Our interview with John Garrett, the founder of Community Impact Newspaper in Pflugerville, Texas, gave us a new perspective on this debate. We should note, Community Impact focuses on straightforward, hyper-local journalism. Garrett admitted that it’s much easier to appear unbiased in a piece about a local store opening than in an article about Russia, and explained that his outlet isn’t in the business of being an investigative watchdog.
When it came to the broader media landscape, however, Garrett was vocal about his beliefs. After asking about the public’s misconceptions of journalists’ biases, Garrett stated that there may not actually be a misconception.
I don’t think there is a misconception. I think there needs to be more honest dialogue about our world views. You know. And I think that there’s a trust between a reader and a journalist even when our world views disagree when there’s fairness applied to a news piece.
While many of the journalists we’ve spoken to have emphasized the importance of separating personal opinions from reported fact, Garrett challenged all journalists to be more honest about their biases. This idea goes against the widely held belief that mainstream reporters should go to great lengths to avoid appearing biased.
What I tell our reporters is I say like i have a world view and you have a world view. Let’s be honest about that, first.
What are the implications?
It almost feels like you’re being lied to. As a consumer of news, you’re being lied to when they’re not being honest about what perspective they’re coming from. I don’t think that Slate readers feel like they’re being lied to. The fake-ness that we see in some of those news segments, and print and digital and TV, that’s causing the conflict. Why can’t we just be a little more honest about our world view and present the news as facts to back up that world view, but also be open to other people’s world view?
When we spoke to Christina Cauterucci over at Slate, she affirmed Garrett’s belief that Slate readers know that they’re getting left-leaning coverage when they open up the site.
Garrett presents an interesting way to approach the problem, and we’re still trying to wrap our heads around how it could work in practice.

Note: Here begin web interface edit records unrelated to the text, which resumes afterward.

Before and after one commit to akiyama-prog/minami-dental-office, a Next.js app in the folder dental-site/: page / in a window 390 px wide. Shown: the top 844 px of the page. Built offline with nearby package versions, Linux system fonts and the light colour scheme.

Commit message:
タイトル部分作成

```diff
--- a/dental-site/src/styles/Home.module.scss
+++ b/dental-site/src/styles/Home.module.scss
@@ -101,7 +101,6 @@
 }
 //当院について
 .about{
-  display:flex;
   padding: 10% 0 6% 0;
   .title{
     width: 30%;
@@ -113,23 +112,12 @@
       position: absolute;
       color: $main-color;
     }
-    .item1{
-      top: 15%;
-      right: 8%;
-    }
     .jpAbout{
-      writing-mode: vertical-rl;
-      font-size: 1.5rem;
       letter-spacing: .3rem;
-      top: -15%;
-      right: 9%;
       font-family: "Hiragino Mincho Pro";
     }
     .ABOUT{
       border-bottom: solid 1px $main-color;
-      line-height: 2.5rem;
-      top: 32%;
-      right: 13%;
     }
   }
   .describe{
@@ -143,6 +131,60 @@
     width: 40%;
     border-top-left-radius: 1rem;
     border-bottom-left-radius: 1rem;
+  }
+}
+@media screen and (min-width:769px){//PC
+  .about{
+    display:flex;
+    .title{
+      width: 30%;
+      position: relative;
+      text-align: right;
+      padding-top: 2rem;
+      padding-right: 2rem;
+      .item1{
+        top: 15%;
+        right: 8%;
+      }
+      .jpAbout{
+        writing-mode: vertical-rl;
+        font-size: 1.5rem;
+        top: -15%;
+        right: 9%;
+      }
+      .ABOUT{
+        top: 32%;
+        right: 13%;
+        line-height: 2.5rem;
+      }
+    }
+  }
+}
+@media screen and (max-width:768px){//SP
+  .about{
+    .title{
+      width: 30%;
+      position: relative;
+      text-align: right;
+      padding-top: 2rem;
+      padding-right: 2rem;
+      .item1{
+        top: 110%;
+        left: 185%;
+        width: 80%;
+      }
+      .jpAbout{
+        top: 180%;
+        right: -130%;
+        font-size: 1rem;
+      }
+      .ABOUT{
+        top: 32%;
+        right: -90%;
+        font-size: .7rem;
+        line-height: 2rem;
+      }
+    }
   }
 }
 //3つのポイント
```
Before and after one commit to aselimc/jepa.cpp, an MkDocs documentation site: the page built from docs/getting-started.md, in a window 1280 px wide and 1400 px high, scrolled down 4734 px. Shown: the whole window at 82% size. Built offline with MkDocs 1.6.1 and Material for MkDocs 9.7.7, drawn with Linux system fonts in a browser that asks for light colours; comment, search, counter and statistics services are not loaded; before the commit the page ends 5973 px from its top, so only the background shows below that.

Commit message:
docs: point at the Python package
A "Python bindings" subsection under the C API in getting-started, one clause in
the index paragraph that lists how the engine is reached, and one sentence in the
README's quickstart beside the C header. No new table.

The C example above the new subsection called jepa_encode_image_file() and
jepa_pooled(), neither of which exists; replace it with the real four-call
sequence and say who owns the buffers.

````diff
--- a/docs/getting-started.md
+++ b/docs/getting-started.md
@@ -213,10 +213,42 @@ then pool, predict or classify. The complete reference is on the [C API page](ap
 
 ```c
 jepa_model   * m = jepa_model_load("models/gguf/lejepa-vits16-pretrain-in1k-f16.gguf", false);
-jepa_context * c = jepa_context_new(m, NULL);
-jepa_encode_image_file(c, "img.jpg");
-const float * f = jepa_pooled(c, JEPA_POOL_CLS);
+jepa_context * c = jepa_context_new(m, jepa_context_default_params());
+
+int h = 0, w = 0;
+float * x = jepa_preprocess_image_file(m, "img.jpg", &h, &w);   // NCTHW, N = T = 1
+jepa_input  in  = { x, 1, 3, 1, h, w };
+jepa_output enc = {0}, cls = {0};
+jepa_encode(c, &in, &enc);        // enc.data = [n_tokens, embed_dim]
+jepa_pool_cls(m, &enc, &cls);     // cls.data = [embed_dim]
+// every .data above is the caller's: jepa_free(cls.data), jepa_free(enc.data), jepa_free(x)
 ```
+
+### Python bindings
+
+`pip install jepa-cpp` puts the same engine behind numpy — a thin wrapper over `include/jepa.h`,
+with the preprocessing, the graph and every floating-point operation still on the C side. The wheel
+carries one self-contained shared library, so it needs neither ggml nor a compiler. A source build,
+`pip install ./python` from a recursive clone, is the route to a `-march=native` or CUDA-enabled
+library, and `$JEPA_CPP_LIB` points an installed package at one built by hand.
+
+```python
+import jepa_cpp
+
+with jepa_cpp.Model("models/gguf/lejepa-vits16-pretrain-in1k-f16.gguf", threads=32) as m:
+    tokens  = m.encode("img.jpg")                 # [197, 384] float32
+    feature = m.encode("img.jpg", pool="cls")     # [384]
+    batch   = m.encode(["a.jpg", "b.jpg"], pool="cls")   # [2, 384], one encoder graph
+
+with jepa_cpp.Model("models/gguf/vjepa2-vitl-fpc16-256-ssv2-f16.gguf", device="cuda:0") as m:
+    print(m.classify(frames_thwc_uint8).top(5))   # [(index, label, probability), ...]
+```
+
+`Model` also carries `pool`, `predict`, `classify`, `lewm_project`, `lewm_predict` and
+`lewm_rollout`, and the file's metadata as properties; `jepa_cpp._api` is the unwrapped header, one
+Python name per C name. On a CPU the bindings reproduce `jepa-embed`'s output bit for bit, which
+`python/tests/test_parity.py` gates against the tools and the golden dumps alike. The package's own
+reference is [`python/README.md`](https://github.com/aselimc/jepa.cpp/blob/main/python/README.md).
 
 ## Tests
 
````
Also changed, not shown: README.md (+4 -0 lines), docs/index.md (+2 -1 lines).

While writing this post, Rachel recounted a story in which she had read a column that she disagreed with, and later learned via Google that it was written by a writer with opposing political views. She expressed the desire to have known about the columnist’s viewpoint before reading the piece, and didn’t see why it would have hurt considering a column is supposed to be opinionated.
In response, Sammi asked, “Would you still have read the article if you knew it was coming from someone with an opposing point of view?”
Rachel: “Honestly, I don’t know.”
If publications decided to put disclosures underneath reporting bylines, the question remains if audiences would be able to remain unbiased in their reading.